Mr. Garrow. My Lord, it becomes my duty to answer the argument of my learned friend; I admit, that for the purpose of proving the embezzlement, I must shew that this is an Exchequer-bill, and if it is not an Exchequer-bill for this purpose, to make it the subject of a charge upon an indictment, it is nothing. It appears to me the answer to my Learned Friend's argument is this, not that this is for all purposes a good Exchequer-bill, because to a certain extent my Learned Friend has a right to pray in aid a part of the late Act of Parliament, but otherwise they have taken care to leave this case precisely as it was before the passing of that Act."Provided always, that nothing herein contained shall extend or be construed to extend to prejudice, or affect in any manner whatsoever, any prosecution now depending, or which may be hereafter commenced for, or relating to any Act done previous to the passing of this Act" But with respect to that legislative exposition, even if we were in a civil action, your Lordships observe the expression in the Act, "whereas the public have had the benefit of the money raised by virtue of such Exchequer-bills, respecting the validity of which doubts may arise," and then it enacts that they shall have the same effect as if they were duly signed by the said Robert Jennings. My Lords, I am not attempting to say, that this is not a case of difficulty, but I am to submit to your Lordships such reasons as occur to me in answer to the objection. I say that, as against the Exchequer which issued that Bill, it was always a good Exchequer-bill, as against those who issue it; it should be taken to be an Exchequer-bill, with respect to the Bank of England, who buy it from the Exchequer, it must be taken to be an Exchequer-bill, but more abundantly as against the man who is entrusted with it as an Exchequer

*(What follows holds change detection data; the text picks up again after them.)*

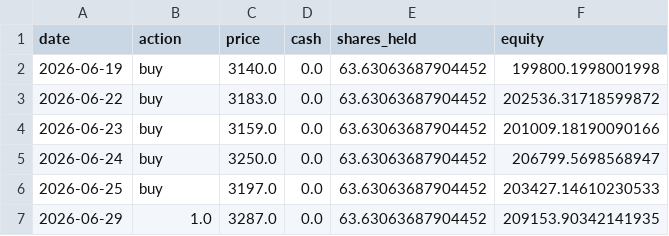
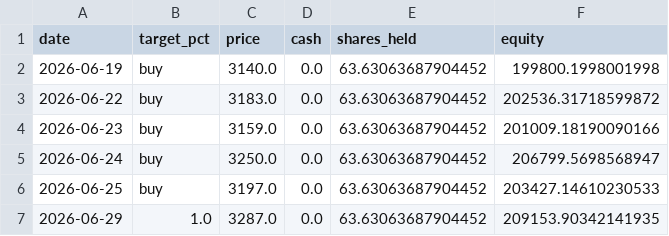
Before and after one commit to ytyasufumi00/kabu-simulator, a CSV file: dashboard/data/6758.T/forward_test/daily_log.csv, drawn as a sheet.

```diff
--- a/dashboard/data/6758.T/forward_test/daily_log.csv
+++ b/dashboard/data/6758.T/forward_test/daily_log.csv
@@ -1,2 +1,2 @@
-date,action,price,cash,shares_held,equity
+date,target_pct,price,cash,shares_held,equity
 2026-06-19,buy,3140.0,0.0,63.63063687904452,199800.1998001998
```
Also changed, not shown: dashboard/data/7203.T/forward_test/daily_log.csv, dashboard/data/8306.T/forward_test/daily_log.csv, 3 other files.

My Lords, the current of cases upon Bills of Exchange, and the stamp laws say this, that unless a Bill of Exchange shall bear upon it a stamp according to its denomination and value, it shall not be received as evidence in a Court of Law or Equity, and shall not be good or available. A case occurs to me of a man who signed his name to a paper, importing to be a Bill of Exchange; he was indicted for forging the Bill of Exchange of A. B. and it was proved clearly not to be the hand-writing of A. B. but the hand-writing of the prisoner. An objection was taken that it was not a Bill of Exchange. Why was it not a Bill of Exchange? It had a drawer, it had a payee, it had an acceptor, it had a sum, it had a date at which it was demandable, but it had not a stamp; and the law has said, that such a paper not having a stamp according to its denomination and value, shall not be received in evidence in any Court of Law or Equity, and shall not be good or available. Notwithstanding that, it has been decided by the wisdom of all the Judges, that for criminal purposes, that is, for the purpose of punishing the man who issues it as a Bill of Exchange, who obtains money upon it as a Bill of Exchange, that it shall not be open to him to call in aid a mere Revenue statute, to protect himself against the consequences of his own fraud, he having obtained money's worth upon it as a Bill of Exchange, and having no credit of his own, it shall not be permitted to him to say, it is not a Bill of Exchange. That is the case of Colin Reculist . My Lords, it does not occur to me to add any thing more. I am free to confess it is not a case without difficulty; but I submit to your Lordships this ought as well to be considered an Exchequer Bill, as the instrument in that case was held to be a Bill of Exchange.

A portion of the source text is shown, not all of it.